Monday, November 29, 2010

TWO SISTERS FROM BOSTON (MGM 1946) Warner Archive Collection

Director Henry Koster's Two Sisters from Boston (1946) is billed as a musical - but its program of packaged delights doesn't quite bare out that snap assessment by MGM's marketing department; its screenplay by Miles Connelly much more prone to flights of slapstick and featherweight clich├ęd comedy. Nearly all of the musical numbers are subordinate to this comedy of errors and frequently interrupted by the action taking place elsewhere within the scene. For once, producer Joseph Pasternak's blending of the light and heavy seems to lack his usual aplomb for slick, stylish entertainment - instead coming up a rather curious hodgepodge of vim and vigour that, if hardly cohesive, is nevertheless easy on the eyes and ears for the duration of its running time.

MGM's resident soprano, Kathryn Grayson co-stars as Abigail Chandler - a proper Bostonian woman whose move to New York for music lessons has resulted in her appearing nightly at The Golden Goose - a Bowery speakeasy that is about as classy as mud. Doted on by her friend and sometimes musical manager, Spike Merango (Jimmy Durante), Abigail's 'career' in showbiz is a kept secret from her family back home. It is eventually exposed as rumour during her sister, Martha's (June Allyson) piano recital.

Abigail's honour impugned, the family make haste to New York to see for themselves if the rumour is true. But Abigail's uncle (and benefactor), Jonathan Chandler (Harry Haden) has ulterior motives in learning the truth. He has set his cap on becoming Boston's mayor. Together with his wife, Jennifer (Isobel Elsom) and Martha in tow, the trio arrives at Abigail's apartment only to be flimflammed by her into believing that The Golden Goose is a time honoured play and that she has already procured a position of distinction within New York's Opera company.

Jonathan decides to book tickets for the opera to celebrate Abigail's success, leaving Abigail in a quandary that Spike quickly rectifies by schmoozing the opera company's doorman, George (Chester Clute) as well as its assistant stage director (Franco Corsaro) into believing that Abigail is the mistress of Lawrence Tybert Patterson (Thurston Hall) - the opera's key patron. In the meantime however, Martha has learned the truth about Abigail. Although she is heartbroken at her sister's betrayal, Martha decides to keep her secret and shield the family from its fallout.

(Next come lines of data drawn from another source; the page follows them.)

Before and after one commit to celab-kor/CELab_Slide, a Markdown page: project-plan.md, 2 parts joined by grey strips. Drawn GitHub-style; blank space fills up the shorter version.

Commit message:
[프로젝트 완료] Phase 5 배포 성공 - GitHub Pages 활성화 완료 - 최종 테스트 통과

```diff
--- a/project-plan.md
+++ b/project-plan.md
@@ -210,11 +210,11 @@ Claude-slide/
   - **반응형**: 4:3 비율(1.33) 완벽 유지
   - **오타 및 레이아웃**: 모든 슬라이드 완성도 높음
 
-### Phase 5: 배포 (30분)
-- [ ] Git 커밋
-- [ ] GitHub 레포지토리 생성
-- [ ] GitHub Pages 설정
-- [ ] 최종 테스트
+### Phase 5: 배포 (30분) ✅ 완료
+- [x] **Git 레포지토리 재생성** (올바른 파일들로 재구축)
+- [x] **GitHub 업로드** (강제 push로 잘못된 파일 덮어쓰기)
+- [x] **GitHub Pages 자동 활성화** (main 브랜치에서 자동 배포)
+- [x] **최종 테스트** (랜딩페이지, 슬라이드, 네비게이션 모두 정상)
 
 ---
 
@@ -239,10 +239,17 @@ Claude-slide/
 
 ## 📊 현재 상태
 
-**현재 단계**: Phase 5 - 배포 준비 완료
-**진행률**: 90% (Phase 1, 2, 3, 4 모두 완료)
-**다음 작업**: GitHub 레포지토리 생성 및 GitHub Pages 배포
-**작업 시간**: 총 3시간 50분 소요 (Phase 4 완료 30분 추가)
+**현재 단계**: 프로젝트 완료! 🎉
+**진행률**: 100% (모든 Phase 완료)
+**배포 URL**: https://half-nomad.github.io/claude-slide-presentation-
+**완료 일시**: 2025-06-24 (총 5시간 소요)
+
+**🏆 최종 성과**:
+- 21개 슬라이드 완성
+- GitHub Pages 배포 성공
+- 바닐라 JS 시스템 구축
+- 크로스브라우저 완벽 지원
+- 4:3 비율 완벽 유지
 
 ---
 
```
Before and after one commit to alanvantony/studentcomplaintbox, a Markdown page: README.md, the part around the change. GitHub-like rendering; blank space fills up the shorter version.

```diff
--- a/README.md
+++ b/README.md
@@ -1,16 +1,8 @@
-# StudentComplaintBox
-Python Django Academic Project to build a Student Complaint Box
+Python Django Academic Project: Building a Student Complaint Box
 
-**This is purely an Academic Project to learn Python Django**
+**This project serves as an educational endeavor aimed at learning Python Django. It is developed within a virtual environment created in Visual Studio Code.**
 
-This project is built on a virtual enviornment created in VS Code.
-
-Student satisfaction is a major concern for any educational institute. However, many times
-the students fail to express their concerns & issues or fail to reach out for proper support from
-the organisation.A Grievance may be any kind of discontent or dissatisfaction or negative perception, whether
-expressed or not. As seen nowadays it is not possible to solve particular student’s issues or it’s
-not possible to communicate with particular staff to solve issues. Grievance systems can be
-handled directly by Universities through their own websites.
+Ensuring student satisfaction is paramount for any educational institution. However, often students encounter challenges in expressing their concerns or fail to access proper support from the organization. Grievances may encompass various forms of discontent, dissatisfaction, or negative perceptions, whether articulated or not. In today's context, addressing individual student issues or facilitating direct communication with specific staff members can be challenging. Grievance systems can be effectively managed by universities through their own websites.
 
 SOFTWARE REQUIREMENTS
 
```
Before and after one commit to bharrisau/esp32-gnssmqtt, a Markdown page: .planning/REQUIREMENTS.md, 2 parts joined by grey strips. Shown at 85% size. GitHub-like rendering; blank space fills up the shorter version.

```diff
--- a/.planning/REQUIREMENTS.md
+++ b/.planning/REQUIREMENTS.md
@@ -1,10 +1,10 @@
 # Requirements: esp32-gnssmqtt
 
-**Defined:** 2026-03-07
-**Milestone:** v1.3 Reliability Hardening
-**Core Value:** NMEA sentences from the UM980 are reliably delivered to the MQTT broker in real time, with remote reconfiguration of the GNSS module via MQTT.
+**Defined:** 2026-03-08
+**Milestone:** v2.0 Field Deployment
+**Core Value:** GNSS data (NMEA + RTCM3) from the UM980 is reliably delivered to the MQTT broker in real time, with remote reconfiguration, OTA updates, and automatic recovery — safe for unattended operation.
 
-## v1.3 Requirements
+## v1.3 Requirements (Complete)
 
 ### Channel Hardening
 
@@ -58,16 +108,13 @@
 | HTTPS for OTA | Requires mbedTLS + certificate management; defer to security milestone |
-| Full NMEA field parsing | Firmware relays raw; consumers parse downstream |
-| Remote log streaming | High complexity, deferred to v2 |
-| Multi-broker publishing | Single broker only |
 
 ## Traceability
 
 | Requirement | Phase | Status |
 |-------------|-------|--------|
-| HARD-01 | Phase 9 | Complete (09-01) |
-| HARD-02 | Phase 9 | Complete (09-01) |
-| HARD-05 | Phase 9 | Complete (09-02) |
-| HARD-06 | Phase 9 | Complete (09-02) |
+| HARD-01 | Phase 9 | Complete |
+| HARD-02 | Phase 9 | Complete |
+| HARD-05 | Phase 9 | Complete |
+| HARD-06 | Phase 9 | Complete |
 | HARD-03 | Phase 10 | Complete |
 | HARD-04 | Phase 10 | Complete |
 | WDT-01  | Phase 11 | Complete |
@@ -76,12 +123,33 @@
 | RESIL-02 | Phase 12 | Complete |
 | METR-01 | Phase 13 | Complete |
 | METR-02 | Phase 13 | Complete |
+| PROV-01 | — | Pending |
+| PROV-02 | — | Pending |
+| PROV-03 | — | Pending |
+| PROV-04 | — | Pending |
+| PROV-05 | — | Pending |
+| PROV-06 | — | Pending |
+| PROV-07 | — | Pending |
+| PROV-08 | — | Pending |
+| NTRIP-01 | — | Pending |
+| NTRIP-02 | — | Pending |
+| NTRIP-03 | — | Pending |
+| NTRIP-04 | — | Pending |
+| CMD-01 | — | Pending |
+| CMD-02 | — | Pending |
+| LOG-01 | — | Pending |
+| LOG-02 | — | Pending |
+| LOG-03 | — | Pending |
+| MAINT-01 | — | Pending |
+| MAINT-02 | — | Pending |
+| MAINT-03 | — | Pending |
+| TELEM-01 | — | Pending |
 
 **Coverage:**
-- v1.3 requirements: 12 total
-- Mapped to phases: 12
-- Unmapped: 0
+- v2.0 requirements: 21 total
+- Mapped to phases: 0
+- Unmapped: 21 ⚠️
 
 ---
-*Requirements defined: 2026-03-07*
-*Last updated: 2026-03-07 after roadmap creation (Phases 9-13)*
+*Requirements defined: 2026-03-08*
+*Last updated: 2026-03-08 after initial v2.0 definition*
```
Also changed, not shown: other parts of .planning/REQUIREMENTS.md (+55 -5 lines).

Regrettably, news of Abigail's instatement in the opera's chorus reaches Lawrence Tybert Patterson Jr. (Peter Lawford), seated with his mother Ella (Nella Waker) in their private box, moments before the performance. Lawrence Jr. confronts Abigail backstage. However, not knowing who he is, she admonishes him as an ill timed stage door Johnny before effectively upstaging the opera's star tenor, Richard Olstrom (Lauritz Melchior) during the performance.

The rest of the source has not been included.